In the response, the entries must appear exactly as supplied.
*** Data records ***
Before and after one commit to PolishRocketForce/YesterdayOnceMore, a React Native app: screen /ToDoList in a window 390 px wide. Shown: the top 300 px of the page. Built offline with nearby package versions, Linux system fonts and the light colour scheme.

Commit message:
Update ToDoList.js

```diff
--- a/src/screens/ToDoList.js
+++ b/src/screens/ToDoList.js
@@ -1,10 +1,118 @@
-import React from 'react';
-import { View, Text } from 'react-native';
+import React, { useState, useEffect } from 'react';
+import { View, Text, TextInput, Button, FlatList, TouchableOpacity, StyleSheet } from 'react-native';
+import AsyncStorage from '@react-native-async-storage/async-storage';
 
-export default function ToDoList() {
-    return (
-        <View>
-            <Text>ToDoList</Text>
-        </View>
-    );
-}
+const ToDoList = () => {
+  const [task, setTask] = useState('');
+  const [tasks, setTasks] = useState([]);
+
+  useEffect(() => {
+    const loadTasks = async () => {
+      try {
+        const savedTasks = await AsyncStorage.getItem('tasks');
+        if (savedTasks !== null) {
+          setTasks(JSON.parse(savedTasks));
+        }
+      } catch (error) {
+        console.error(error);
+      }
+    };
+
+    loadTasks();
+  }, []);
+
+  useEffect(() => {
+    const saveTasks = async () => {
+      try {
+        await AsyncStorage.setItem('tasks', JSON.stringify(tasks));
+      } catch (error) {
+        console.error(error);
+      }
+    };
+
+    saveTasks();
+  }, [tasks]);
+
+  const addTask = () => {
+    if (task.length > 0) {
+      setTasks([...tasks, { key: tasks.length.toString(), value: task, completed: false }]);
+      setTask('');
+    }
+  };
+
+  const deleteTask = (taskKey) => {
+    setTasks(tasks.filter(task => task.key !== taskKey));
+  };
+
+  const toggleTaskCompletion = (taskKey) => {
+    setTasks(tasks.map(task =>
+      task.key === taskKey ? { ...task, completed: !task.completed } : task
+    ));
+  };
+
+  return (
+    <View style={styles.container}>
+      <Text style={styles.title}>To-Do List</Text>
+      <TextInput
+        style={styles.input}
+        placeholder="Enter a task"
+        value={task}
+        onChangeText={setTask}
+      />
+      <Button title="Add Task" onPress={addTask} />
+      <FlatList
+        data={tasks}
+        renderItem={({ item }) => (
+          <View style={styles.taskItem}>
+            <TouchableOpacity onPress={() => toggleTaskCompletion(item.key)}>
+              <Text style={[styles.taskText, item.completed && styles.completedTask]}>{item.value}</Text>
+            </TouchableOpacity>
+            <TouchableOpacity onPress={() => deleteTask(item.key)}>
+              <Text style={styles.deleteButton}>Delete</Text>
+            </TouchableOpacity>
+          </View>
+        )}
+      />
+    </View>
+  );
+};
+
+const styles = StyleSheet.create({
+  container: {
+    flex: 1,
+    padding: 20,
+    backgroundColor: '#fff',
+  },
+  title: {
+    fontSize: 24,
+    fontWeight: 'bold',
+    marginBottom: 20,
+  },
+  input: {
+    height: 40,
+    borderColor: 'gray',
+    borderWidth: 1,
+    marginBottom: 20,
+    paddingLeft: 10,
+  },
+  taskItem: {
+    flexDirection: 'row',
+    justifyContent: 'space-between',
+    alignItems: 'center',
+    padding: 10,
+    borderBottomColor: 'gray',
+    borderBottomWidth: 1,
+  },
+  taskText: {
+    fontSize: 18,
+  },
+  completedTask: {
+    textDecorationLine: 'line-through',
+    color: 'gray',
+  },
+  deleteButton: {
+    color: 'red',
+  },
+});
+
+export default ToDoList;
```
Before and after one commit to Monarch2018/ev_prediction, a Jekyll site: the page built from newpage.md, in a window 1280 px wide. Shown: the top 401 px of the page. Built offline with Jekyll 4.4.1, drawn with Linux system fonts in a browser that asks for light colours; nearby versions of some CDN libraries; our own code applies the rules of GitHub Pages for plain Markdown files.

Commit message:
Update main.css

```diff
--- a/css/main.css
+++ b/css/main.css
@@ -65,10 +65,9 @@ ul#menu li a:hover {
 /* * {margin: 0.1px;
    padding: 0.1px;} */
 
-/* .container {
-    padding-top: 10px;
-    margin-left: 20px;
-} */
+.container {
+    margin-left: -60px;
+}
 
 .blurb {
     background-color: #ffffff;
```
*** End of Data records ***
Answer box:
Before and after one commit to PolishRocketForce/YesterdayOnceMore, a React Native app: screen /ToDoList in a window 390 px wide. Shown: the top 300 px of the page. Built offline with nearby package versions, Linux system fonts and the light colour scheme.

Commit message:
Update ToDoList.js

```diff
--- a/src/screens/ToDoList.js
+++ b/src/screens/ToDoList.js
@@ -1,10 +1,118 @@
-import React from 'react';
-import { View, Text } from 'react-native';
+import React, { useState, useEffect } from 'react';
+import { View, Text, TextInput, Button, FlatList, TouchableOpacity, StyleSheet } from 'react-native';
+import AsyncStorage from '@react-native-async-storage/async-storage';
 
-export default function ToDoList() {
-    return (
-        <View>
-            <Text>ToDoList</Text>
-        </View>
-    );
-}
+const ToDoList = () => {
+  const [task, setTask] = useState('');
+  const [tasks, setTasks] = useState([]);
+
+  useEffect(() => {
+    const loadTasks = async () => {
+      try {
+        const savedTasks = await AsyncStorage.getItem('tasks');
+        if (savedTasks !== null) {
+          setTasks(JSON.parse(savedTasks));
+        }
+      } catch (error) {
+        console.error(error);
+      }
+    };
+
+    loadTasks();
+  }, []);
+
+  useEffect(() => {
+    const saveTasks = async () => {
+      try {
+        await AsyncStorage.setItem('tasks', JSON.stringify(tasks));
+      } catch (error) {
+        console.error(error);
+      }
+    };
+
+    saveTasks();
+  }, [tasks]);
+
+  const addTask = () => {
+    if (task.length > 0) {
+      setTasks([...tasks, { key: tasks.length.toString(), value: task, completed: false }]);
+      setTask('');
+    }
+  };
+
+  const deleteTask = (taskKey) => {
+    setTasks(tasks.filter(task => task.key !== taskKey));
+  };
+
+  const toggleTaskCompletion = (taskKey) => {
+    setTasks(tasks.map(task =>
+      task.key === taskKey ? { ...task, completed: !task.completed } : task
+    ));
+  };
+
+  return (
+    <View style={styles.container}>
+      <Text style={styles.title}>To-Do List</Text>
+      <TextInput
+        style={styles.input}
+        placeholder="Enter a task"
+        value={task}
+        onChangeText={setTask}
+      />
+      <Button title="Add Task" onPress={addTask} />
+      <FlatList
+        data={tasks}
+        renderItem={({ item }) => (
+          <View style={styles.taskItem}>
+            <TouchableOpacity onPress={() => toggleTaskCompletion(item.key)}>
+              <Text style={[styles.taskText, item.completed && styles.completedTask]}>{item.value}</Text>
+            </TouchableOpacity>
+            <TouchableOpacity onPress={() => deleteTask(item.key)}>
+              <Text style={styles.deleteButton}>Delete</Text>
+            </TouchableOpacity>
+          </View>
+        )}
+      />
+    </View>
+  );
+};
+
+const styles = StyleSheet.create({
+  container: {
+    flex: 1,
+    padding: 20,
+    backgroundColor: '#fff',
+  },
+  title: {
+    fontSize: 24,
+    fontWeight: 'bold',
+    marginBottom: 20,
+  },
+  input: {
+    height: 40,
+    borderColor: 'gray',
+    borderWidth: 1,
+    marginBottom: 20,
+    paddingLeft: 10,
+  },
+  taskItem: {
+    flexDirection: 'row',
+    justifyContent: 'space-between',
+    alignItems: 'center',
+    padding: 10,
+    borderBottomColor: 'gray',
+    borderBottomWidth: 1,
+  },
+  taskText: {
+    fontSize: 18,
+  },
+  completedTask: {
+    textDecorationLine: 'line-through',
+    color: 'gray',
+  },
+  deleteButton: {
+    color: 'red',
+  },
+});
+
+export default ToDoList;
```
Before and after one commit to Monarch2018/ev_prediction, a Jekyll site: the page built from newpage.md, in a window 1280 px wide. Shown: the top 401 px of the page. Built offline with Jekyll 4.4.1, drawn with Linux system fonts in a browser that asks for light colours; nearby versions of some CDN libraries; our own code applies the rules of GitHub Pages for plain Markdown files.

Commit message:
Update main.css

```diff
--- a/css/main.css
+++ b/css/main.css
@@ -65,10 +65,9 @@ ul#menu li a:hover {
 /* * {margin: 0.1px;
    padding: 0.1px;} */
 
-/* .container {
-    padding-top: 10px;
-    margin-left: 20px;
-} */
+.container {
+    margin-left: -60px;
+}
 
 .blurb {
     background-color: #ffffff;
```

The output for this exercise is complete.